Stored records

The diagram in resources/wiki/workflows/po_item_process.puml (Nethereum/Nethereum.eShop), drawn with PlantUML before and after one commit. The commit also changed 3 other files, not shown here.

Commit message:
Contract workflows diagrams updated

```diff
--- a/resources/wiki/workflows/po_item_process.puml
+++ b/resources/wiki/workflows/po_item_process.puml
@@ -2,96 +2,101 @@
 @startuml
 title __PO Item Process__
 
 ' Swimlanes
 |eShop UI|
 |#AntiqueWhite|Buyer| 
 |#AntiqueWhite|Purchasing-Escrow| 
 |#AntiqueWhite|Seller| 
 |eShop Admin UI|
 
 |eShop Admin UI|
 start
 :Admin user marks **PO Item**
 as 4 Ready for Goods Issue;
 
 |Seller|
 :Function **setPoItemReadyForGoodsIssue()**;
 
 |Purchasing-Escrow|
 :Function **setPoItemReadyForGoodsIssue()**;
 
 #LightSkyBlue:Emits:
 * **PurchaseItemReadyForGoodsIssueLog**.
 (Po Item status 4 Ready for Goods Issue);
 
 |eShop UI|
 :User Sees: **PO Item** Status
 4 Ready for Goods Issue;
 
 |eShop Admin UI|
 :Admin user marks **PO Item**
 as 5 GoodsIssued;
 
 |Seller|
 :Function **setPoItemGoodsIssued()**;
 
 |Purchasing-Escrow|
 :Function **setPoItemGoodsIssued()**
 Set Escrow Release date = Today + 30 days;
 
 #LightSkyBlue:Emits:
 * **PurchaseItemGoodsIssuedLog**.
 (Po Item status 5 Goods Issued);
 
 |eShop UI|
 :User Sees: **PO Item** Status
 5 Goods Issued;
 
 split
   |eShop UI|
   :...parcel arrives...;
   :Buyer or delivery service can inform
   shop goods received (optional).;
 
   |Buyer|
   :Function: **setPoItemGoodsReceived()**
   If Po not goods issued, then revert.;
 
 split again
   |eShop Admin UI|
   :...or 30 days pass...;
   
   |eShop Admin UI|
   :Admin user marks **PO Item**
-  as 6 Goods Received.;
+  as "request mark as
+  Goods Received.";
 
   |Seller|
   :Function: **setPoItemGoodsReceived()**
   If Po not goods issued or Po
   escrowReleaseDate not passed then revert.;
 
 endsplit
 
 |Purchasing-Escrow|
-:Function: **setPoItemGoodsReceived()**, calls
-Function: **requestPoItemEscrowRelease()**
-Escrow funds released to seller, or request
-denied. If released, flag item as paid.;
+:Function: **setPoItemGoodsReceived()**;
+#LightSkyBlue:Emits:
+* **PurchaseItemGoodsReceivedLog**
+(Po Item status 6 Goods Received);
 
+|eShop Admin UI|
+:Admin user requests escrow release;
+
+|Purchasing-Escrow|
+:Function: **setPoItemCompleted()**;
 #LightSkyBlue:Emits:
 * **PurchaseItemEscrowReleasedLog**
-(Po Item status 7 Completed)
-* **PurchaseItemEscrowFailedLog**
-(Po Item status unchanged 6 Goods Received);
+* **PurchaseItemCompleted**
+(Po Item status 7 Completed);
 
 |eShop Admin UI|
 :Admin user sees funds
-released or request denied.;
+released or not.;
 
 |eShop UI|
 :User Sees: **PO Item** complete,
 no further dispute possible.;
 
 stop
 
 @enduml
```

--- Required work ---
Please copy out each entry exactly as it appears above.

--- Output ---
The diagram in resources/wiki/workflows/po_item_process.puml (Nethereum/Nethereum.eShop), drawn with PlantUML before and after one commit. The commit also changed 3 other files, not shown here.

Commit message:
Contract workflows diagrams updated

```diff
--- a/resources/wiki/workflows/po_item_process.puml
+++ b/resources/wiki/workflows/po_item_process.puml
@@ -2,96 +2,101 @@
 @startuml
 title __PO Item Process__
 
 ' Swimlanes
 |eShop UI|
 |#AntiqueWhite|Buyer| 
 |#AntiqueWhite|Purchasing-Escrow| 
 |#AntiqueWhite|Seller| 
 |eShop Admin UI|
 
 |eShop Admin UI|
 start
 :Admin user marks **PO Item**
 as 4 Ready for Goods Issue;
 
 |Seller|
 :Function **setPoItemReadyForGoodsIssue()**;
 
 |Purchasing-Escrow|
 :Function **setPoItemReadyForGoodsIssue()**;
 
 #LightSkyBlue:Emits:
 * **PurchaseItemReadyForGoodsIssueLog**.
 (Po Item status 4 Ready for Goods Issue);
 
 |eShop UI|
 :User Sees: **PO Item** Status
 4 Ready for Goods Issue;
 
 |eShop Admin UI|
 :Admin user marks **PO Item**
 as 5 GoodsIssued;
 
 |Seller|
 :Function **setPoItemGoodsIssued()**;
 
 |Purchasing-Escrow|
 :Function **setPoItemGoodsIssued()**
 Set Escrow Release date = Today + 30 days;
 
 #LightSkyBlue:Emits:
 * **PurchaseItemGoodsIssuedLog**.
 (Po Item status 5 Goods Issued);
 
 |eShop UI|
 :User Sees: **PO Item** Status
 5 Goods Issued;
 
 split
   |eShop UI|
   :...parcel arrives...;
   :Buyer or delivery service can inform
   shop goods received (optional).;
 
   |Buyer|
   :Function: **setPoItemGoodsReceived()**
   If Po not goods issued, then revert.;
 
 split again
   |eShop Admin UI|
   :...or 30 days pass...;
   
   |eShop Admin UI|
   :Admin user marks **PO Item**
-  as 6 Goods Received.;
+  as "request mark as
+  Goods Received.";
 
   |Seller|
   :Function: **setPoItemGoodsReceived()**
   If Po not goods issued or Po
   escrowReleaseDate not passed then revert.;
 
 endsplit
 
 |Purchasing-Escrow|
-:Function: **setPoItemGoodsReceived()**, calls
-Function: **requestPoItemEscrowRelease()**
-Escrow funds released to seller, or request
-denied. If released, flag item as paid.;
+:Function: **setPoItemGoodsReceived()**;
+#LightSkyBlue:Emits:
+* **PurchaseItemGoodsReceivedLog**
+(Po Item status 6 Goods Received);
 
+|eShop Admin UI|
+:Admin user requests escrow release;
+
+|Purchasing-Escrow|
+:Function: **setPoItemCompleted()**;
 #LightSkyBlue:Emits:
 * **PurchaseItemEscrowReleasedLog**
-(Po Item status 7 Completed)
-* **PurchaseItemEscrowFailedLog**
-(Po Item status unchanged 6 Goods Received);
+* **PurchaseItemCompleted**
+(Po Item status 7 Completed);
 
 |eShop Admin UI|
 :Admin user sees funds
-released or request denied.;
+released or not.;
 
 |eShop UI|
 :User Sees: **PO Item** complete,
 no further dispute possible.;
 
 stop
 
 @enduml
```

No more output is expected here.